I sit here wondering what the last Donoghue I read was. I read Room shortly after it was published in 2010. Goodreads tells me that I never made it Frog Music, so I think it would have been Astray, a collection of short stories based on historical events published in 2012. At the time, I would have been reading for a Canadian award committee, and I believe it did make it to the shortlist that year. I wonder these things, because for some reason, I forgot that Emma Donoghue can write one hell of a story.
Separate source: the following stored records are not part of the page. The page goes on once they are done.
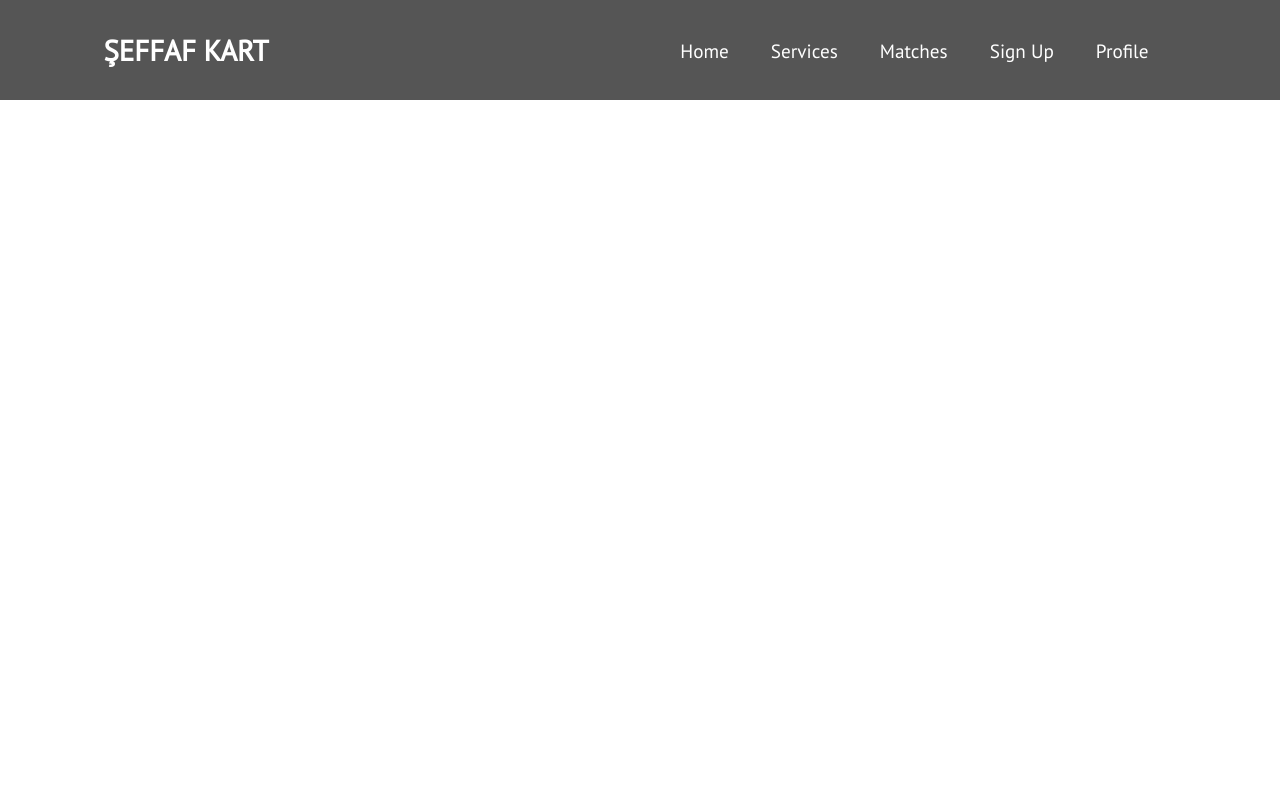
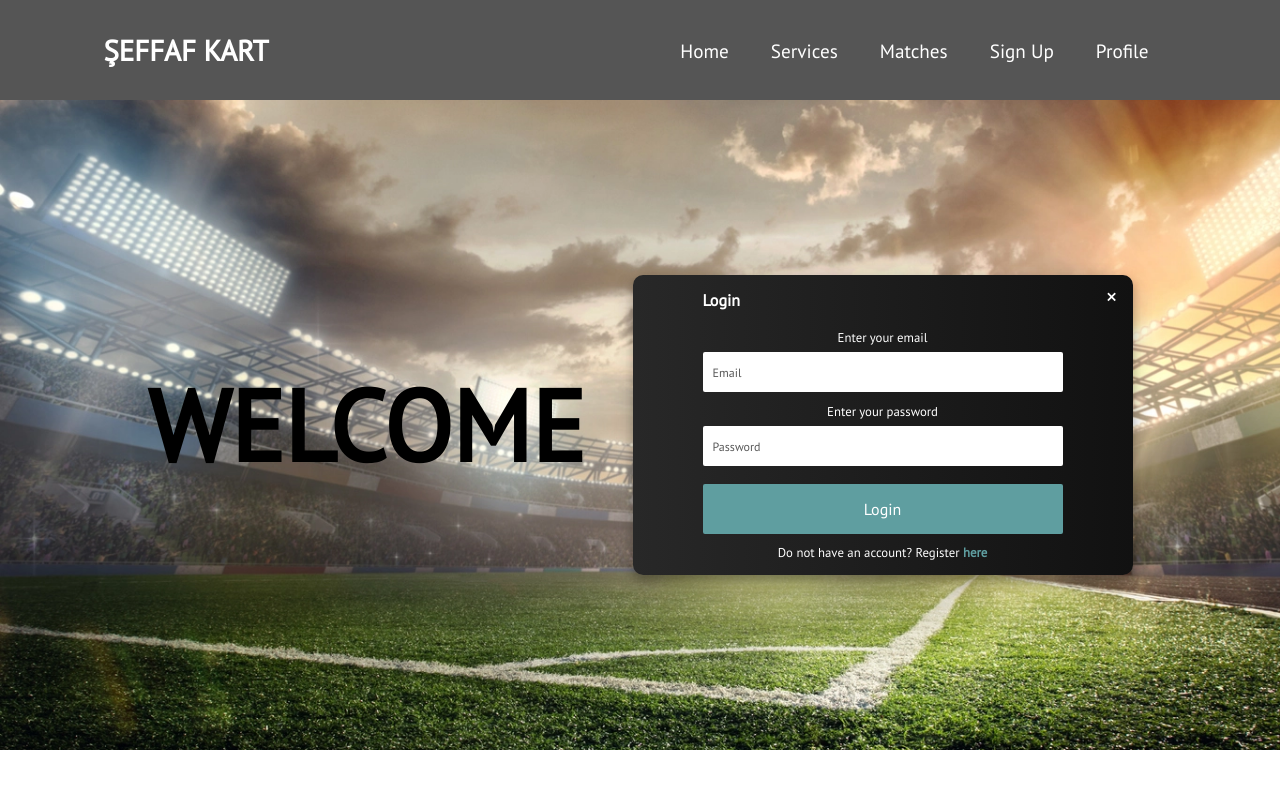
Before and after one commit to SU-CS308-22FA/Team-20-SeffafKart, a React (Create React App) app in the folder client/: page /login in a window 1280 px wide. Shown: the top 788 px of the page. Built offline with nearby package versions, Linux system fonts and the light colour scheme.

Commit message:
Login Page

```diff
--- a/client/src/App.js
+++ b/client/src/App.js
@@ -9,34 +9,32 @@ import { Route, Routes} from 'react-router-dom';
 import {useState} from 'react';
 
 function App() {
-  const adminUser = {
-    email:"admin@admin.com",
-    username:"admin",
-    password: "admin123",
-  }
-  const [user, setUser] = useState({username:"",email:""});
-  const [error, setError] = useState("");
+  // const adminUser = {
+  //   email:"admin@admin.com",
+  //   username:"admin",
+  //   password: "admin123",
+  // }
+  // const [user, setUser] = useState({username:"",email:""});
+  // const [error, setError] = useState("");
 
-  const Login = details => {
-    console.log(details);
+  // const Login = details => {
+  //   console.log(details);
 
-    if(details.email == adminUser.email && details.password == adminUser.password) {
-      console.log("Logged in");
-      setUser({
-        username: details.username,
-        email: details.email
-      });
-    } else if (details.username == adminUser.username && details.password == adminUser.password) {
-      console.log("Logged in");
-    } else {
-      console.log("Details do not match.");
-    }
-  }
+  //   if(details.email == adminUser.email && details.password == adminUser.password) {
+  //     console.log("Logged in");
+  //     setUser({
+  //       username: details.username,
+  //       email: details.email
+  //     });
+  //   } else {
+  //     console.log("Details do not match.");
+  //   }
+  // }
 
-  const Logout = () => {
-    console.log("Logout");
-    setUser({username:"",email:""});
-  }
+  // const Logout = () => {
+  //   console.log("Logout");
+  //   setUser({username:"",email:""});
+  // }
 
 
  return (
@@ -46,7 +44,7 @@ function App() {
       <Routes>
         <Route path='/' element={<Home />}/>
         <Route path='/sign-up' element={<Sign_up />}/>
-        <Route path='/login' element={<Login Login={Login} error={error}/>}/>
+        <Route path='/login' element={<Login />}/>
         <Route path='/profile' element={<Profile />}/>
       </Routes>
       </div>
--- a/client/src/Pages/Login.js
+++ b/client/src/Pages/Login.js
@@ -11,15 +11,15 @@ const Login = () => {
 
     return (
         <>
-      <div className='form-background'>
-        <div className='form-container'>
+      <div className='form-background-login'>
+        <h1 className='login-welcome'>WELCOME</h1>
+        <div className='form-container-login'>
         <span className='close-btn'>×</span>
-        {/* {!isLogin ? (
+        {!isLogin ? (
           <FormLogin submitForm={submitForm} />
         ) : (
           <Home />
-        )} */}
-        <FormLogin/>
+        )}
       </div>
       </div>
     </>
--- a/client/src/Pages/Sign_up.js
+++ b/client/src/Pages/Sign_up.js
@@ -1,5 +1,4 @@
 import React, {useState} from 'react';
-import Sign_upSuccess from './Sign_upSuccess'
 import '../form_components/Form.css'
 import FormSignup from '../form_components/FormSignup';
 import Home from './Home';
--- a/client/src/form_components/Form.css
+++ b/client/src/form_components/Form.css
@@ -1,5 +1,10 @@
 .form-input p {
   color: red;
+}
+
+.login-welcome {
+  font-size: 100px;
+  margin-right: 3rem;
 }
 
 .form-background {
@@ -12,6 +17,19 @@
   background-image: url(img-2.jpg);
   background-color: #cccc;
 }
+
+.form-background-login {
+  width: 100%;
+  height: 650px;
+  display: flex;
+  align-items: center;
+  text-align: center;
+  justify-content: center;
+  background-image: url(img-1.png);
+  background-repeat: no-repeat;
+  background-size: cover;
+  background-color: #cccc;
+}
 /*margin: 100px auto;
 grid-template-columns: 1fr 1fr;*/
 .form-container {
@@ -22,6 +40,15 @@ grid-template-columns: 1fr 1fr;*/
     height: 600px;
     display: grid;
   }
+
+.form-container-login {
+  width: 500px;
+  box-shadow: 0 5px 8px 0 rgba(0, 0, 0, 0.2), 0 7px 20px 0 rgba(0, 0, 0, 0.2);
+  position: relative;
+  border-radius: 10px;
+  height: 300px;
+  display: grid;
+}
 
   .close-btn {
     position: absolute;
--- a/client/src/form_components/FormLogin.js
+++ b/client/src/form_components/FormLogin.js
@@ -4,7 +4,7 @@ import useForm from './useForm';
 import './Form.css';
 
 
-function FormLogin({Login,error,submitForm}) {
+function FormLogin({Login,submitForm}) {
     const {handleSubmit, values, errors} = useForm(
         submitForm,
         validate
--- a/client/src/form_components/useForm.js
+++ b/client/src/form_components/useForm.js
@@ -30,9 +30,7 @@ const useForm = (callback, validate) => {
       if (Object.keys(errors).length === 0 && isSubmitting) {
         callback();
       }
-    },
-    [errors]
-  );
+    },[errors]);
 
   return { handleChange, handleSubmit, values, errors };
 };
```
Also changed, not shown: client/src/form_components/img-1.png (added).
The Wonder is the story of Lib Wright, an English nurse trained by Florence Nightingale who is brought to Ireland to watch over 11-year-old Anna O’Donnell. Since her last birthday 4 months previous, Anna and her family swear she hasn’t eaten any food, and instead is subsisting on “manna from heaven”. A local committee wants to test the veracity of her claims by having a respected nurse either confirm or deny a miracle.
Once I had finished reading the story, I noticed that not a whole lot had actually happened. There was a resolution to the plot, and there were some anxious moments throughout, but what Donoghue does so well is get into her characters and develops her narrative through them. Anna is a fully-formed devout child who, for all her conviction, sees the world as any child would. Lib struggles at times to reconcile her training with what she’s observing and feeling first-hand. The story is really about the relationship between these two characters and how the influence and change the other.
What I enjoyed more than this relationship was the setting and the feeling of Ireland a hundred-plus years ago. Donoghue captures all of the superstition, religious fervor, and political history of a people in her small town personalities. The potato famine, the relationship to England, and the continuing power of the Church are all there, but it never felt heavy-handed to me.
The story is based on the phenomenon of “fasting girls”, a largely Victorian phase, but with roots hundreds of years previously. Young girls would claim to go months or years without eating anything, and they quickly became local celebrities. I didn’t know much about the topic prior to reading this novel, but have since poked around and read about some of the most famous cases from the period. This BBC article about Sarah Jacobs was great, though hold off if you want to read the novel spoiler-free.
Overall I liked this book. The writing was phenomenal, and Donoghue really manages to capture a time and place through her characters in a way that doesn’t bog down the pacing or plot of the story. I’m glad that it wasn’t any longer, as there were already a few parts that dragged a little bit for me, but that’s a minor grievance. This would make a great book club selection, or a cozy weekend read as we move through fall and into winter.